The scores are important because they’re a clear signal to everyone that these cities are welcoming places for LGBT people to live and work. Businesses can’t afford to lose talented workers because of discrimination at any level of government. While I don’t think these scores are going to change the tone in Tallahassee (footnote 3), they represent real points of progress.

1. And, after last week’s disappointing election, it’s foolish to think that the state legislature is going to change this any time soon.
2. Read the Tampa Bay Times’ article here.
3. See footnote 1.

The relationship between LGBT people and GDP

A new study suggests that acceptance and strong protections for LGBT people promote economic growth in developing countries. The study, conducted by the U.S. Agency for International Development and UCLA’s School of Law, looked at 29 countries with varying records of treating LGBT people. The study concludes that countries that have decriminalized same-sex acts and enacted anti-discrimination laws have a per capita GDP of $1,763 more than countries that still discriminate.

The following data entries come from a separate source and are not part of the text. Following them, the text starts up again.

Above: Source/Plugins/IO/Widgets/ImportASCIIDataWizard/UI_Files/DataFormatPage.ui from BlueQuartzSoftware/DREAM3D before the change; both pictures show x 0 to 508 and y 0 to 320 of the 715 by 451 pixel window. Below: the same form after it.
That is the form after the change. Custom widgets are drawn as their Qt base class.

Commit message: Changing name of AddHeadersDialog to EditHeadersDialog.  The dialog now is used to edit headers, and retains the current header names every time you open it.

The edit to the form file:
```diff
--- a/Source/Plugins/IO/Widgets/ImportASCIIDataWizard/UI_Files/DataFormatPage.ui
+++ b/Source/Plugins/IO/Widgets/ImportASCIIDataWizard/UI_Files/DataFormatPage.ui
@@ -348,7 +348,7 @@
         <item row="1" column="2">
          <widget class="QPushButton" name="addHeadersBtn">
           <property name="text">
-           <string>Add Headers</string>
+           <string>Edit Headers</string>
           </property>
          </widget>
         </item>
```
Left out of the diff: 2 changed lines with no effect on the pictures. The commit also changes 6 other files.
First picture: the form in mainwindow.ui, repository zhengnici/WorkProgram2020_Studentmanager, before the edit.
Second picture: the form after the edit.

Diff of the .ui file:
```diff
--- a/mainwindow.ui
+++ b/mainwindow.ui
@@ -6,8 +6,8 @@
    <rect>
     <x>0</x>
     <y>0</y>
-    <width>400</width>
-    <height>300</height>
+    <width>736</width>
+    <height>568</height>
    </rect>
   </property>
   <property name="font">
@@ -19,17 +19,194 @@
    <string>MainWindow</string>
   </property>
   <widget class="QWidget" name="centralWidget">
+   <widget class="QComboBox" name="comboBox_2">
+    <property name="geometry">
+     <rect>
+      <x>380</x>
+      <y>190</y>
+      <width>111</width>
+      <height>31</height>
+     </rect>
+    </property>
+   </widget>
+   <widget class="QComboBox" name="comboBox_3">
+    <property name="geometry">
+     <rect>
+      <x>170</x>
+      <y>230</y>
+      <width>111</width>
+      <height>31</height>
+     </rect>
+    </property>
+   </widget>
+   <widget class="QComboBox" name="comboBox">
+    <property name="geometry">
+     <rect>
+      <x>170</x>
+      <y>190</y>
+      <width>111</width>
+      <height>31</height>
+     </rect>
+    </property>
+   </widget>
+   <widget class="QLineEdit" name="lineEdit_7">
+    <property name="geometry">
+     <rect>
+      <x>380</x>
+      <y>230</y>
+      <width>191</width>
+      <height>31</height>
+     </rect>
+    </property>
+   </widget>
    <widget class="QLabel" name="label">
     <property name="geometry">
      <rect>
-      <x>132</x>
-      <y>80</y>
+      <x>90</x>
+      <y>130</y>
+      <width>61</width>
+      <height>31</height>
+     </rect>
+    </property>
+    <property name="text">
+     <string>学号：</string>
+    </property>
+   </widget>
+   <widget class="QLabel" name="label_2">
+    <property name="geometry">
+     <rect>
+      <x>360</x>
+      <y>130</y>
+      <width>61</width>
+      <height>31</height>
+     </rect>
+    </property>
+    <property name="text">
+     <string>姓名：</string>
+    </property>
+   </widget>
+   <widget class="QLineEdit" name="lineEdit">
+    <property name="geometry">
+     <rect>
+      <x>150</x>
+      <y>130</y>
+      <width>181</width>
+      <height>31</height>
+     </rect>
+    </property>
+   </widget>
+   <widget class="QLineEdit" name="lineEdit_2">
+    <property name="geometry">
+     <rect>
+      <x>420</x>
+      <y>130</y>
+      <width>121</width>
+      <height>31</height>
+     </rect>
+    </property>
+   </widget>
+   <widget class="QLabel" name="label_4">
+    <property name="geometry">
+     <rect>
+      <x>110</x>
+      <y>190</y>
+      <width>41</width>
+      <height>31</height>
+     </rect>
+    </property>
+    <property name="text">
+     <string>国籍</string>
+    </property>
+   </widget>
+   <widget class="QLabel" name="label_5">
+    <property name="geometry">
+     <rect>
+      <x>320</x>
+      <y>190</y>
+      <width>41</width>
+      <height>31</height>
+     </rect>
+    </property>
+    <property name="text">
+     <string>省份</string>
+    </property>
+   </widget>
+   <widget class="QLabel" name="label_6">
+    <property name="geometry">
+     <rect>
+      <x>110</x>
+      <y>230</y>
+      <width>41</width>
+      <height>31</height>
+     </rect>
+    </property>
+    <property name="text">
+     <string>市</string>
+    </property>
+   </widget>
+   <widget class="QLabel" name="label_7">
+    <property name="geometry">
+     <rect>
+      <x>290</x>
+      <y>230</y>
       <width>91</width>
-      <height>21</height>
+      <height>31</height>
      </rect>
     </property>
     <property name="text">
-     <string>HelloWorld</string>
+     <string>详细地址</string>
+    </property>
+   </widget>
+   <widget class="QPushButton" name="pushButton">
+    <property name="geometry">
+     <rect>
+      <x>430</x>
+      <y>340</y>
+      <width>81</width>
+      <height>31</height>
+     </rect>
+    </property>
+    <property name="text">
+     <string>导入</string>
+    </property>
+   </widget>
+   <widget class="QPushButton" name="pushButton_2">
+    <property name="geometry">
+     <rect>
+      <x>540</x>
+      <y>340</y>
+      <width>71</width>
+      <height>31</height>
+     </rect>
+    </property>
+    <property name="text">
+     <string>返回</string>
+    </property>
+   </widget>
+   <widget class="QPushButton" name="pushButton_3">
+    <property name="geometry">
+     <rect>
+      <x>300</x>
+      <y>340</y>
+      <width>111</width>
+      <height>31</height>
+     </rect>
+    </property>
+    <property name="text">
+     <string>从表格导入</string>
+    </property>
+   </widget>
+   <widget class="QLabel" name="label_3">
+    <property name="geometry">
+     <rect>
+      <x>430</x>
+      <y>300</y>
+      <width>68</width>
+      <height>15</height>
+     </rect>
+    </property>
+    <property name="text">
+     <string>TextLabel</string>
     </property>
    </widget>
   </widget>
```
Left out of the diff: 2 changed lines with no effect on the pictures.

A good reminder that LGBT equality isn’t just good for business — it’s good for the economy too.

Newsflash: LGBT people like gift cards

When my husband and I got married, we received plenty of gift cards — but none with a rainbow flag, or depicting two grooms together. That was several years ago. Today, retailers have caught on to the fact that LGBT people are getting married and starting families. In response, they’re offering new LGBT-friendly e-gift cards, like the ones shown here from Target and Amazon.

gift card

Target e-gift card

I think this is a good first step for retailers, but they need to do more to prove their commitment to LGBT customers. I think there should be physical LGBT-friendly gift cards sold in stores (footnote 1). The e-gift cards are good, but they’re hidden to people who aren’t looking for them. Physical cards would show the shopping public that (a) the retailer is LGBT friendly and (b) LGBT people enjoy receiving gifts.

1. Well, not in Amazon’s case. They don’t have brick-and-mortar stores.